I climbed into the boat satisfied with my decision to take the plunge. Before reaching the national park’s land-based caves with petroglyphs and pictographs, we stopped in Mouth of the Shark Cave, named because the entrance looks like the jaws of a shark, for another swim. This time, I stayed in the boat while a couple others swam.
We motored around more limestone keys passing the artistic-like root system of red mangrove trees to reach the dock for Cueva de la Línea, or Line Cave. I applied mosquito repellent and was thankful for wearing sturdy shoes to navigate over the muddy and sometimes slippery terrain. The cave’s name comes from a railway line that ran in front of it. Inside the cave we visited a handful of caverns to see the pictographs and petroglyphs believed to be created by the Taino natives pre-Christopher Columbus (pre-1492).
Petroglyphs are engravings in the rock while pictographs are drawings. The “ink” used in these drawings were from such resources as dyes from mangrove bark, bat guano, charcoal and manatee fat.
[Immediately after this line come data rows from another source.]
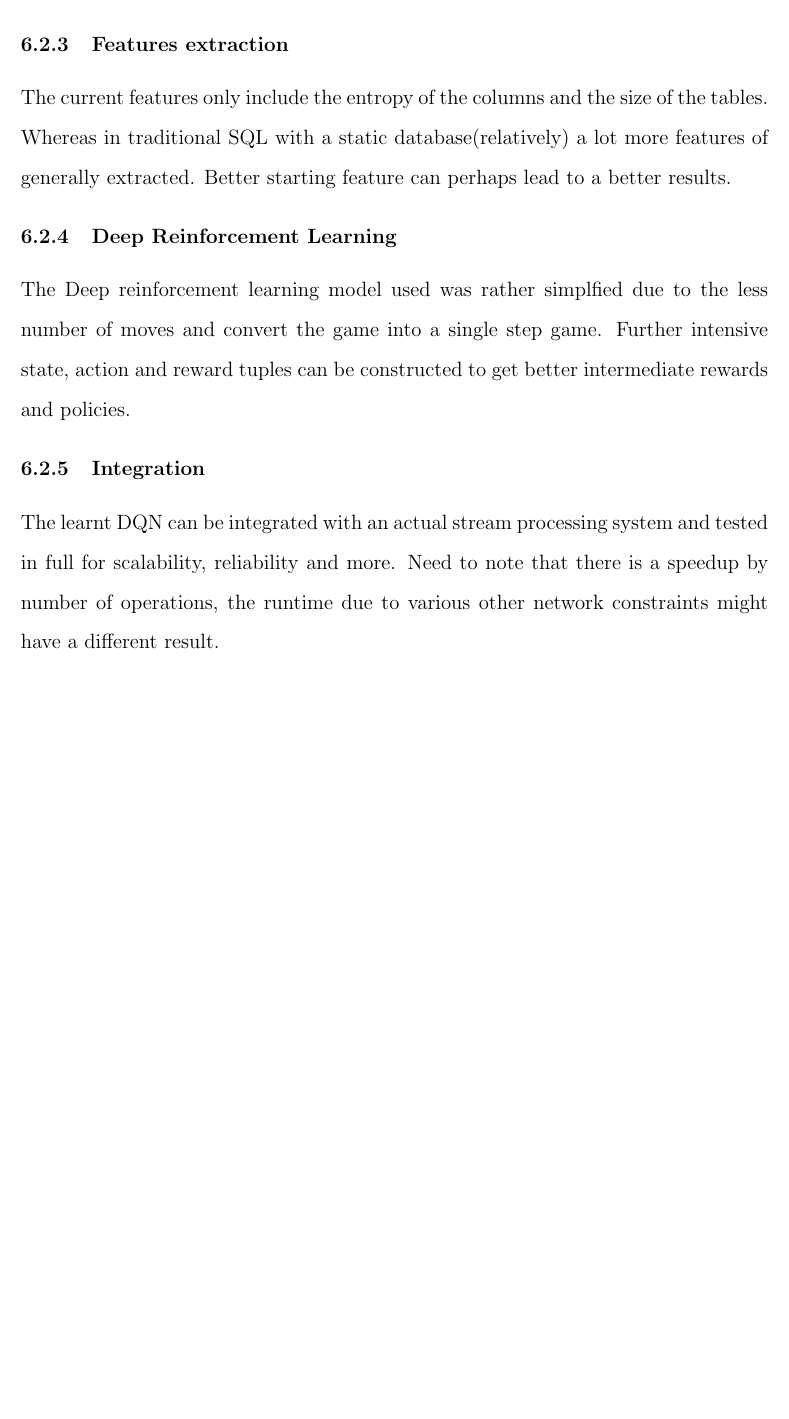
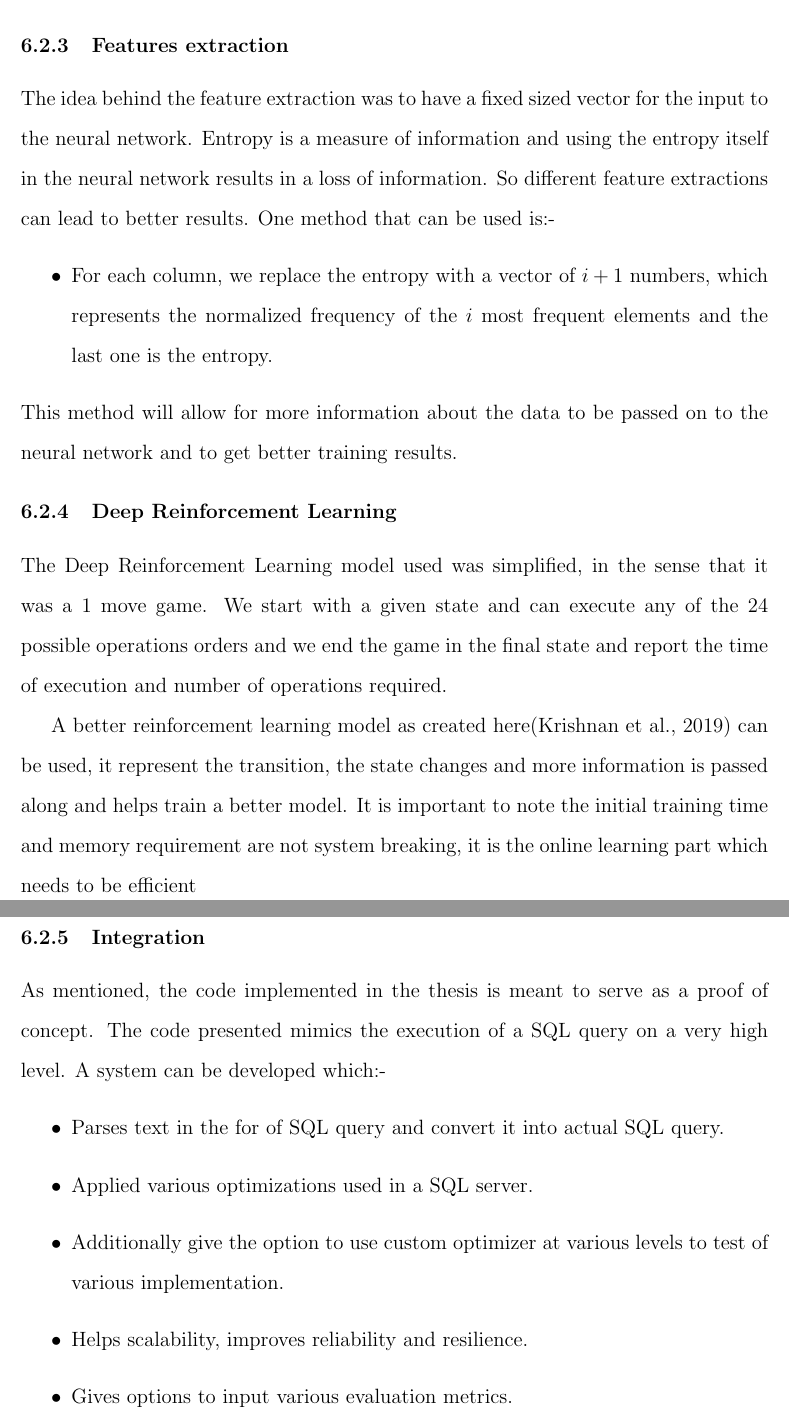
Before and after one commit to heroapoorva/bu-masters-thesis, a LaTeX thesis (thesis-text/thesis.tex, which reads thesis-text/6_Conclusion/conclusion.tex): part of page 86 of 104 before the commit and two parts of pages 87 and 88 of 107 after it, the two joined at a grey line, cut so that both start at the same text, the shorter picture padded with empty space. The pictures show the PDF file thesis-text/thesis.pdf that the author committed with the source.

Commit message:
Further work improved

```diff
--- a/thesis-text/6_Conclusion/conclusion.tex
+++ b/thesis-text/6_Conclusion/conclusion.tex
@@ -38,3 +38,5 @@ This thesis proposed a method for optimization of query execution on data stream
 
 \subsection{Data Generation}
 As shown in chapter $5$, the data generated is highly biased. A source producing more diverse data and a query on that may lead to more interesting results. Real world data stream can be used to get better variety in the data and take input via different methods.
+\par Some examples of data generators are :-
+\begin{itemize}
@@ -41,2 +47,3 @@ As shown in chapter $5$, the data generated is highly biased. A source producing
+\end{itemize}
 
 \subsection{Data Storage}
@@ -44,0 +52 @@ On a further note data storage on systems like AWS S3 buckets, filesystems like
+\begin{itemize}
@@ -45,9 +57,23 @@ On a further note data storage on systems like AWS S3 buckets, filesystems like
+\end{itemize}
 
 \subsection{Features extraction}
-The current features only include the entropy of the columns and the size of the tables. Whereas in traditional SQL with a static database(relatively) a lot more features of generally extracted. Better starting feature can perhaps lead to a better results.
+The idea behind the feature extraction was to have a fixed sized vector for the input to the neural network. Entropy is a measure of information and using the entropy itself in the neural network results in a loss of information. So different feature extractions can lead to better results. One method that can be used is:-
+\begin{itemize}
+    \item For each column, we replace the entropy with a vector of $i+1$ numbers, which represents the normalized frequency of the $i$ most frequent elements and the last one is the entropy.
+\end{itemize}
+This method will allow for more information about the data to be passed on to the neural network and to get better training results.
+
 
 \subsection{Deep Reinforcement Learning}
-The Deep reinforcement learning model used was rather simplfied due to the less number of moves and convert the game into a single step game. Further intensive state, action and reward tuples can be constructed to get better intermediate rewards and policies.
+The Deep Reinforcement Learning model used was simplified, in the sense that it was a $1$ move game. We start with a given state and can execute any of the $24$ possible operations orders and we end the game in the final state and report the time of execution and number of operations required.
+\par A better reinforcement learning model as created here\cite{drl_dbms} can be used, it represent the transition, the state changes and more information is passed along and helps train a better model. It is important to note the initial training time and memory requirement are not system breaking, it is the online learning part which needs to be efficient
 
 \subsection{Integration}
-The learnt DQN can be integrated with an actual stream processing system and tested in full for scalability, reliability and more. Need to note that there is a speedup by number of operations, the runtime due to various other network constraints might have a different result.
+As mentioned, the code implemented in the thesis is meant to serve as a proof of concept. The code presented mimics the execution of a SQL query on a very high level. A system can be developed which:-
+\begin{itemize}
+    \item Parses text in the for of SQL query and convert it into actual SQL query.
+    \item Applied various optimizations used in a SQL server.
+    \item Additionally give the option to use custom optimizer at various levels to test of various implementation.
+    \item Helps scalability, improves reliability and resilience.
+    \item Gives options to input various evaluation metrics.
+\end{itemize}
```
Also changed, not shown: thesis-text/5_Evaluation/evaluation.tex (+2 -0 lines), thesis-text/thesis.bib (+17 -0 lines), thesis-text/thesis.pdf, thesis-text/6_Conclusion/conclusion.tex (12 more changed lines), 3 other files.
For a brief moment I had a chance to stand on the cave’s dirt floor and look up through the opening to the outside. I was truly in awe of the centuries of history before me and how it’s been preserved. Closing my eyes I envisioned what it must have been like more than 600 years ago to live in the cave. I know the images tell a story and some of them on the stone walls looked as though they were written by a teenager angry with his parents.
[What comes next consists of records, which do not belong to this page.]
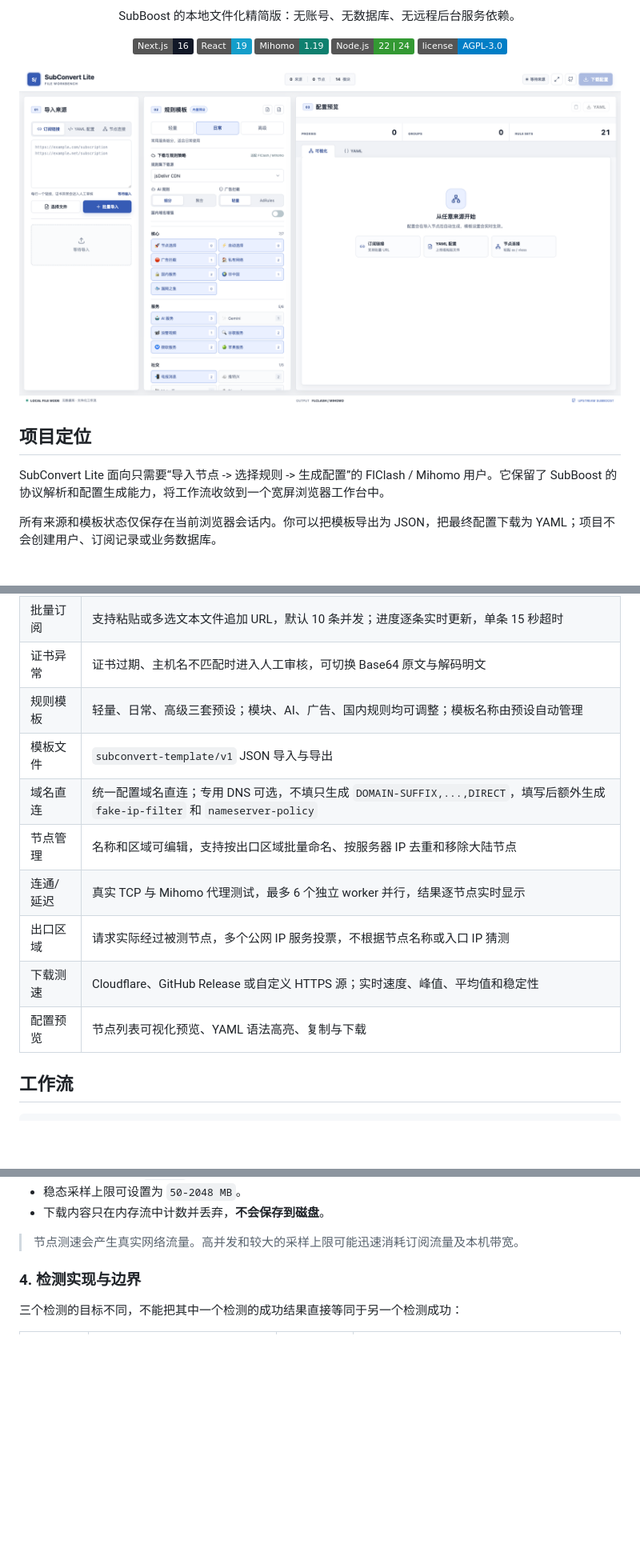
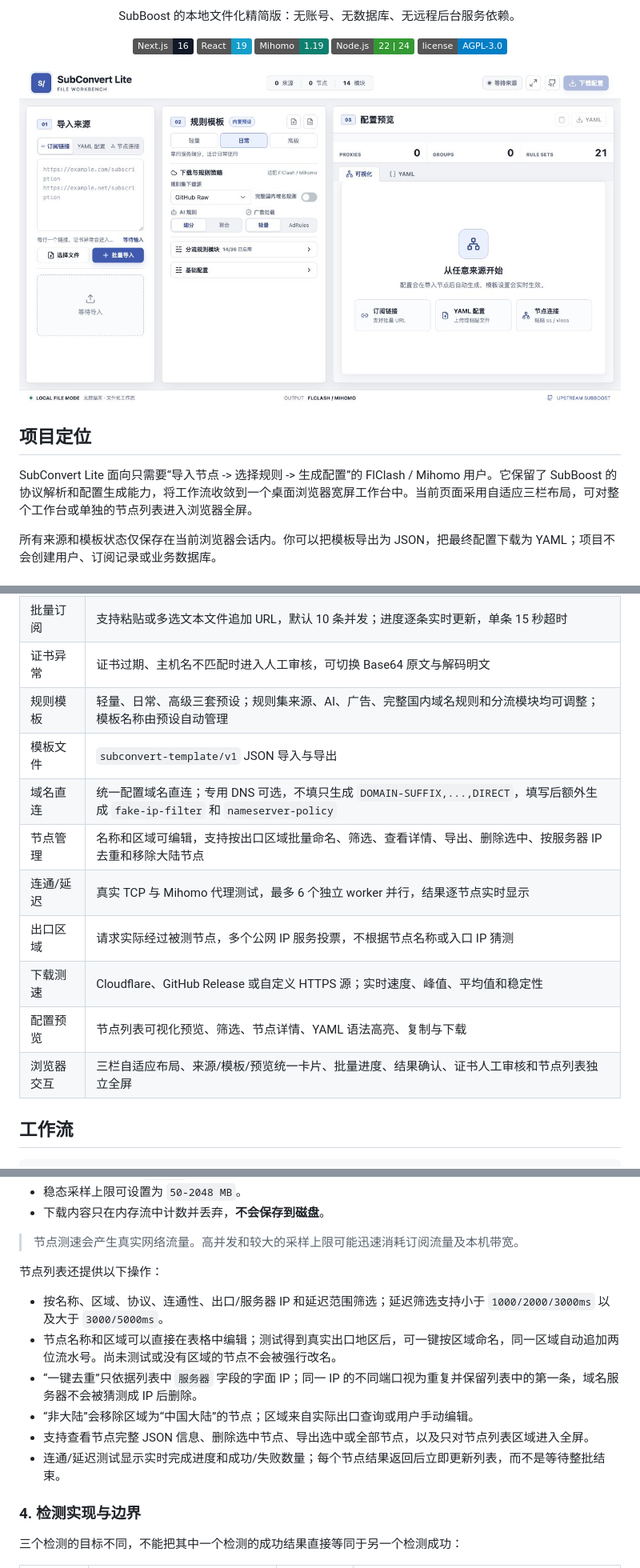
Before and after one commit to lonnnnnng/subboost-lite, a Markdown page: README.md, 3 parts joined by grey strips. Shown at 80% size. GitHub-like rendering; pictures changed too: docs/assets/subboost-lite-workbench.png; badges without logos; blank space fills up the shorter version.

Commit message:
同步更新项目文档与界面截图

```diff
--- a/README.md
+++ b/README.md
@@ -19,7 +19,7 @@
 
 ## 项目定位
 
-SubConvert Lite 面向只需要“导入节点 -> 选择规则 -> 生成配置”的 FlClash / Mihomo 用户。它保留了 SubBoost 的协议解析和配置生成能力，将工作流收敛到一个宽屏浏览器工作台中。
+SubConvert Lite 面向只需要“导入节点 -> 选择规则 -> 生成配置”的 FlClash / Mihomo 用户。它保留了 SubBoost 的协议解析和配置生成能力，将工作流收敛到一个桌面浏览器宽屏工作台中。当前页面采用自适应三栏布局，可对整个工作台或单独的节点列表进入浏览器全屏。
 
 所有来源和模板状态仅保存在当前浏览器会话内。你可以把模板导出为 JSON，把最终配置下载为 YAML；项目不会创建用户、订阅记录或业务数据库。
 
@@ -30,14 +30,15 @@ SubConvert Lite 面向只需要“导入节点 -> 选择规则 -> 生成配置
 | 来源导入 | 订阅 URL、Clash / Mihomo YAML、节点分享链接 |
 | 批量订阅 | 支持粘贴或多选文本文件追加 URL，默认 10 条并发；进度逐条实时更新，单条 15 秒超时 |
 | 证书异常 | 证书过期、主机名不匹配时进入人工审核，可切换 Base64 原文与解码明文 |
-| 规则模板 | 轻量、日常、高级三套预设；模块、AI、广告、国内规则均可调整；模板名称由预设自动管理 |
+| 规则模板 | 轻量、日常、高级三套预设；规则集来源、AI、广告、完整国内域名规则和分流模块均可调整；模板名称由预设自动管理 |
 | 模板文件 | `subconvert-template/v1` JSON 导入与导出 |
 | 域名直连 | 统一配置域名直连；专用 DNS 可选，不填只生成 `DOMAIN-SUFFIX,...,DIRECT`，填写后额外生成 `fake-ip-filter` 和 `nameserver-policy` |
-| 节点管理 | 名称和区域可编辑，支持按出口区域批量命名、按服务器 IP 去重和移除大陆节点 |
+| 节点管理 | 名称和区域可编辑，支持按出口区域批量命名、筛选、查看详情、导出、删除选中、按服务器 IP 去重和移除大陆节点 |
 | 连通/延迟 | 真实 TCP 与 Mihomo 代理测试，最多 6 个独立 worker 并行，结果逐节点实时显示 |
 | 出口区域 | 请求实际经过被测节点，多个公网 IP 服务投票，不根据节点名称或入口 IP 猜测 |
 | 下载测速 | Cloudflare、GitHub Release 或自定义 HTTPS 源；实时速度、峰值、平均值和稳定性 |
-| 配置预览 | 节点列表可视化预览、YAML 语法高亮、复制与下载 |
+| 配置预览 | 节点列表可视化预览、筛选、节点详情、YAML 语法高亮、复制与下载 |
+| 浏览器交互 | 三栏自适应布局、来源/模板/预览统一卡片、批量进度、结果确认、证书人工审核和节点列表独立全屏 |
 
 ## 工作流
 
@@ -98,6 +104,15 @@ SubConvert Lite 面向只需要“导入节点 -> 选择规则 -> 生成配置
 - 下载内容只在内存流中计数并丢弃，**不会保存到磁盘**。
 
 > 节点测速会产生真实网络流量。高并发和较大的采样上限可能迅速消耗订阅流量及本机带宽。
+
+节点列表还提供以下操作：
+
+- 按名称、区域、协议、连通性、出口/服务器 IP 和延迟范围筛选；延迟筛选支持小于 `1000/2000/3000ms` 以及大于 `3000/5000ms`。
+- 节点名称和区域可以直接在表格中编辑；测试得到真实出口地区后，可一键按区域命名，同一区域自动追加两位流水号。尚未测试或没有区域的节点不会被强行改名。
+- “一键去重”只依据列表中 `服务器` 字段的字面 IP；同一 IP 的不同端口视为重复并保留列表中的第一条，域名服务器不会被猜测成 IP 后删除。
+- “非大陆”会移除区域为“中国大陆”的节点；区域来自实际出口查询或用户手动编辑。
+- 支持查看节点完整 JSON 信息、删除选中节点、导出选中或全部节点，以及只对节点列表区域进入全屏。
+- 连通/延迟测试显示实时完成进度和成功/失败数量；每个节点结果返回后立即更新列表，而不是等待整批结束。
 
 ### 4. 检测实现与边界
 
```
Also changed, not shown: other parts of README.md (+6 -1 lines).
La Cueva de la Arena, or Sand Cave, was the next stop which had a gorgeous sand beach and cave on the water. Small bats hung in the cave’s ceiling pockets and I was cautious not to disturb their deep sleep. The scenery of rocky shores meeting the sea was absolutely stunning and a pocket of calm water in the cave was inviting.
Before entering the cave system I saw two rock carvings probably dating back about 1,000 years ago. They showed some weathering but for the most part the detail was very distinctive although it can be argued what exactly the carvings depict. Some saw an owl while others saw Homer Simpson. What do you see in the image below?
Worked Up an Appetite for an Authentic Dominican Lunch
The Los Haitises National Park adventure ended with a trip back to the mainland and a typical Dominican lunch feast of cabbage salad, rice, beans, grilled chicken, fish, potatoes and fresh fruit. Oh my, was the fruit ever fresh! Not just during this lunch but everywhere during the trip through Samaná. Fruit as pineapple, mango, coconut and watermelon were sweet and delightfully juicy, just as fruit should be.
Explore Los Haitises National Park with a licensed operator. Tours typically offer a narrated boat tour, land tour through the caves and lunch. Admission into the park (RD $100) in typically included with the tour. Tours are commonly offered at Samaná-area and in other Dominican Republic resort destinations. I stayed at The Bannister Hotel, a relatively new waterfront boutique hotel perfect for my pace of life and enjoying an ecotourism vacation in the Dominican Republic.
Samaná Had Me at First Splash
As soon as I splashed into the water, I knew I was in love with Samaná. Admittedly, I fell fast for this magical, ecotourism destination and the few treasures I had seen but it all felt authentic, genuine and oh, so perfect. Yes, Samaná. You had me at first splash.
Enjoy additional photos on my Flickr channel.
This is the first in a multi-post series about visiting Samaná, Dominican Republic.
Disclosure: I was a guest of the Dominican Republic Ministry of Tourism and their U.S.-based public relations agency of record, BVK. They have not reviewed this post and opinions are my own.